Council fails to move CARES Act spending
For four days the Naabik’iyat’i Committee discussed bill No. 0144-20, which will adopt the Navajo Nation CARES Fund Expenditure Plans for water projects, powerline projects and broadband-telecommunication projects.
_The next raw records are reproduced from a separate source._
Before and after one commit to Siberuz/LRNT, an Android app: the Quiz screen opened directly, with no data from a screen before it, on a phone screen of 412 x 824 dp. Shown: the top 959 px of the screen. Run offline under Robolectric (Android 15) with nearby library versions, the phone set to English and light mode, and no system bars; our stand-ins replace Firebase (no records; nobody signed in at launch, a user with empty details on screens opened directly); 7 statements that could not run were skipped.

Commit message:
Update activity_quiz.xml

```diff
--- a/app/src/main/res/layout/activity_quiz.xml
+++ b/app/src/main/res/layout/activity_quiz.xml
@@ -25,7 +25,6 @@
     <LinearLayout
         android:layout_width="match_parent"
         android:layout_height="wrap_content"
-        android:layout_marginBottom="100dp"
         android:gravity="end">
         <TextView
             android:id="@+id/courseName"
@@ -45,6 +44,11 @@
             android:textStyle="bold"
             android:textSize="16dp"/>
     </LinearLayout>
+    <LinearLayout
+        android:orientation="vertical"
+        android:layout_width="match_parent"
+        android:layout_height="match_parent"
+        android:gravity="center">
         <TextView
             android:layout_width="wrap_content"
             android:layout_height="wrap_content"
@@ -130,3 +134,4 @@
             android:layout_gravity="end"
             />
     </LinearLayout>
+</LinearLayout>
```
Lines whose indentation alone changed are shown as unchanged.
After allocating more money than the fund contains, the committee was unable to approve the bill in time for the Navajo Nation Council’s summer session.
The bill, sponsored by Budget and Finance Committee member Amber Kanazbah Crotty and co-sponsored by Speaker Seth Damon and Health, Education, and Human Services Committee member Carl Slater, sought to divvy up the remainder of the $714 million Coronavirus Aid, Relief and Economic Security Act funds.
But with amendments added on during the course of the four days, and attempting to add another amendment to give the Navajo Gaming Enterprise $24.6 million, the deficit grew to well over $50 million. “We need to make realistic decision to move this forward,” said Crotty. “We need to reflect on those amendments.”
Overall the legislation listed water projects at $129 million (and an amendment needs to be made to update these numbers and that could mean an extra $28-$33 million); power line extensions at $43 million; broadband at $83 million; solid waste at $30 million; and $879,000 to NTUA for solar projects (that also needs to be amended, according to Damon).
“In this legislation the requirement is specifically geared up towards the deadline of Dec. 30,” said Damon. “But with options coming back, we have to amend it in the future if there is a deadline extension.”
The Coronavirus Relief Fund only allows necessary spending incurred due to the public health emergency of COVID-19 that are not accounted for in the Navajo Nation FY 2020 comprehensive budget, and are incurred from March 1 to Dec. 30, 2020, although the tribe is lobbying heavily for an extension. Although Congress enacted the CARES act on March 27, the Navajo Nation didn’t receive the first $600 million until May 6.
The Nation also received $86 million on June 15, and then on June 18 the Nation received $27 million. The Nation is seeking an extension on spending these monies because of the time lapsed before the tribe was able to get these funds.
Earlier this month U.S. Rep. Tom O’ Halleran, D-Ariz., introduced a bipartisan bill to extend the deadline for tribes to spend CARES Act funding. Rather than having the deadline be Dec. 30, 2020, O’Halleran hopes it will extend to Dec 30, 2022. Congressman Paul Cook, R-Calif., cosponsored the bill. “Bureaucratic red tape and lack of critical attention to the matter at federal agencies forced sovereign tribal nations across Arizona’s first congressional district to wait over a month for the first (portion) of CARES Act funding to arrive,” stated O’Halleran.
“Tribes still face significant hurdles to spending and distributing the funding they were promised.”
Chief Legislative Counsel Dana Bobroff informed the committee that according to the U.S. Treasury guidelines, services and goods have to be received by Dec 30 under the current legislation. But there is an additional 90 days for payment. “Every project in your expenditure plan, it has to meet the criteria,” said Bobroff. “Expenditures have to be related to mitigating or preventing COVID-19. They can’t have been in the tribal comprehensive budget and the services and goods have to be completed by Dec. 30, 2020.”
Other amendments were added such as giving $32.5 million to the Dineh Chamber of Commerce to provide economic support for Navajo-owned business impacted by the virus. In another amendment Health, Education, Human Services Committee Vice Chair Carl Slater proposed a hardship assistance expenditure plan.
This would immediately provide $195 million to the executive branch to provide emergency financial assistance to tribal members to buy personal protective equipment and pay utility bills, rent, mortgages, isolation expenses and other financial burdens created by COVID-19 and the public health orders.
“This looks like its more than the funding that we have available,” said Crotty. “I’m concerned for future amendments to try to fund solar units for community members who don’t have water and electricity.” There was also an amendment for the Health Care Facilities expenditure plan in the amount of $4.2 million to be allocated to Cañoncito Band of Navajo Health Center Inc.
In the end total amount surpassed what was left of the CARES funding, and it did not include the $13 million that the judicial branch was wanting, or the $50 million for scholarships President Jonathan Nez had hoped to add on, among other things. The bill had to be approved by midnight Monday morning in order to make it to summer session, but the voting failed to take place on time.